[Stored dataset items]
* * * * * * * * *

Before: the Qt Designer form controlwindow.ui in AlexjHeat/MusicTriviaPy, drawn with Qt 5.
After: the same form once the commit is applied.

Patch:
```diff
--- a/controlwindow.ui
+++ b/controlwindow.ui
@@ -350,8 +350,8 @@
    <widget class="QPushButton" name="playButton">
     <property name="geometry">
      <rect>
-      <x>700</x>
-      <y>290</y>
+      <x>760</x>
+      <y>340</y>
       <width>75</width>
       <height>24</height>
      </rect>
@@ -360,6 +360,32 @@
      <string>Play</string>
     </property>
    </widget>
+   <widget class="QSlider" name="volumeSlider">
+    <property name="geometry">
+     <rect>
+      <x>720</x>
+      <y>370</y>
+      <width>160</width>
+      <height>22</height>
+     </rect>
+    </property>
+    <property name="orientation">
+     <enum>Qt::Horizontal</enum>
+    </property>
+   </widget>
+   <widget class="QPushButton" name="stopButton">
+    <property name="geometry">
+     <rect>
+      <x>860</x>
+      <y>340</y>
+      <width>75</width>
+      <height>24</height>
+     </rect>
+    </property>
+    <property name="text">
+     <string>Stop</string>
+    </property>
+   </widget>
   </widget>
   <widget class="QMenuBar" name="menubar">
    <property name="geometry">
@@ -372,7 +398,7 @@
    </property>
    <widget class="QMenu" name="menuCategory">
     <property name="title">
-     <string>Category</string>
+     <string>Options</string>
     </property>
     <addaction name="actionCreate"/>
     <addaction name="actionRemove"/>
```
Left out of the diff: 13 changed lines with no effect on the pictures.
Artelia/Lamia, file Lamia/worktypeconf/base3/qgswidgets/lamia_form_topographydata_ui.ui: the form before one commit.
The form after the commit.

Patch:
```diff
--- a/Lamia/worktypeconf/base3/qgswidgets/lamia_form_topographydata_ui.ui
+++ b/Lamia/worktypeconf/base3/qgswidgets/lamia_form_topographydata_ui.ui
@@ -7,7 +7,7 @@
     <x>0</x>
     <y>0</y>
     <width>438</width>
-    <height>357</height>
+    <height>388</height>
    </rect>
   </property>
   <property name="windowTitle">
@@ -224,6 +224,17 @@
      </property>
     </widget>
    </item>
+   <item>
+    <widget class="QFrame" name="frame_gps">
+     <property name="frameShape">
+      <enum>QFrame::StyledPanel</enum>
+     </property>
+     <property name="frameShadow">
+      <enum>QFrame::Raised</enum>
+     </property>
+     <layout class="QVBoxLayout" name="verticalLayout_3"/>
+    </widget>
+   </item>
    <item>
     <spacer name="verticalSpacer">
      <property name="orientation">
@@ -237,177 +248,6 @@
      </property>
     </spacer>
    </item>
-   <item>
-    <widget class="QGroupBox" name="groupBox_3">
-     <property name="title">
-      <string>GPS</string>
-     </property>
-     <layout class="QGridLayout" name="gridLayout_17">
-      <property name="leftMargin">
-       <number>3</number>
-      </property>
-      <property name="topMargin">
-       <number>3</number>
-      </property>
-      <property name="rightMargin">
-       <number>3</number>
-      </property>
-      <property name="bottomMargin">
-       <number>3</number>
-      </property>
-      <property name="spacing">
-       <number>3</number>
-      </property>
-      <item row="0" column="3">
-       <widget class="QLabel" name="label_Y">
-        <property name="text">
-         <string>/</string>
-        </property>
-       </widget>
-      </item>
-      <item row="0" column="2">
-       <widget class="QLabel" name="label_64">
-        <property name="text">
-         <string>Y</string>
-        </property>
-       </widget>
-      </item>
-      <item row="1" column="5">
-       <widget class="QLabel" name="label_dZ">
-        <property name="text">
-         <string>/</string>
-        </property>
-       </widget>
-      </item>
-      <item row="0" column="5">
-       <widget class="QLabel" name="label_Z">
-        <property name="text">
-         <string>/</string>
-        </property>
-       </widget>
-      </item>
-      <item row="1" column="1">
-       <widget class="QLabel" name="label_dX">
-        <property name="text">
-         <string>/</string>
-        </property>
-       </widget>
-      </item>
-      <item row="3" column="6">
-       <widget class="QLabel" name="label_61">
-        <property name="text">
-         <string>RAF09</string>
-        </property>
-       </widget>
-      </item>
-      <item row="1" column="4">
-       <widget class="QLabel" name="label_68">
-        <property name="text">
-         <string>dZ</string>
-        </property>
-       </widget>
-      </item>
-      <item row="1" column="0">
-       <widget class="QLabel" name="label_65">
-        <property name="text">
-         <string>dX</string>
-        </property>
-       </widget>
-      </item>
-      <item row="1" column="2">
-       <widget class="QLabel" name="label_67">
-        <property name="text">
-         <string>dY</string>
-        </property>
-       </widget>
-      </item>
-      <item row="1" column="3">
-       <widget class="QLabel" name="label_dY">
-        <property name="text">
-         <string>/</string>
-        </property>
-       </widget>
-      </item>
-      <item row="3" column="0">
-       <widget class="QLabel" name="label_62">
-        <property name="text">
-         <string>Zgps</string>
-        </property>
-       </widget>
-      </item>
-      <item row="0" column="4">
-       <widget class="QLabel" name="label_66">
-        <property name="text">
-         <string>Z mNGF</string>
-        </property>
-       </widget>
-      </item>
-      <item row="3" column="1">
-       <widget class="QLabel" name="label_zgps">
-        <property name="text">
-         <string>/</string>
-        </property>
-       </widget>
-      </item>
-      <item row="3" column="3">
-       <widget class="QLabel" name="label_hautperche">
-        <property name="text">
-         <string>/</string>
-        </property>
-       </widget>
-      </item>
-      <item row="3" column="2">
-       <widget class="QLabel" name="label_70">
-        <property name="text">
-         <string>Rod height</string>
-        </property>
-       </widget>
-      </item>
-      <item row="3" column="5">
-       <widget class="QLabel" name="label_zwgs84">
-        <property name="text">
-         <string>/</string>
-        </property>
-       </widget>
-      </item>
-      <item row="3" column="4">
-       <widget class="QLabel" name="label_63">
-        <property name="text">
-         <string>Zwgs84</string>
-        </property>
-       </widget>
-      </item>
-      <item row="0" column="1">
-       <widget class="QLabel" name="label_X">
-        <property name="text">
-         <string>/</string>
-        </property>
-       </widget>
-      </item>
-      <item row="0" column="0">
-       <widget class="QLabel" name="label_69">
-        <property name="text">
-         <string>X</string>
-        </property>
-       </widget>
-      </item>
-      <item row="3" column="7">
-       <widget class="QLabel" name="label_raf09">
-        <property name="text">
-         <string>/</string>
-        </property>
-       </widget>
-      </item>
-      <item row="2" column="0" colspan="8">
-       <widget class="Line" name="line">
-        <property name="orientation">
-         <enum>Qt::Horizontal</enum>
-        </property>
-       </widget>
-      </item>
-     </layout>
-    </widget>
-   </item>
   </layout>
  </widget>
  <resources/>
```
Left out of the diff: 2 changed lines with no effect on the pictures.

* * * * * * * * *

» REQUIREMENT:
When the word "height" shows up in a line of the entries, pull that line out.

» SOLUTION TO THIS PROBLEM:
       <height>24</height>
+      <height>22</height>
+      <height>24</height>
-    <height>357</height>
+    <height>388</height>
-         <string>Rod height</string>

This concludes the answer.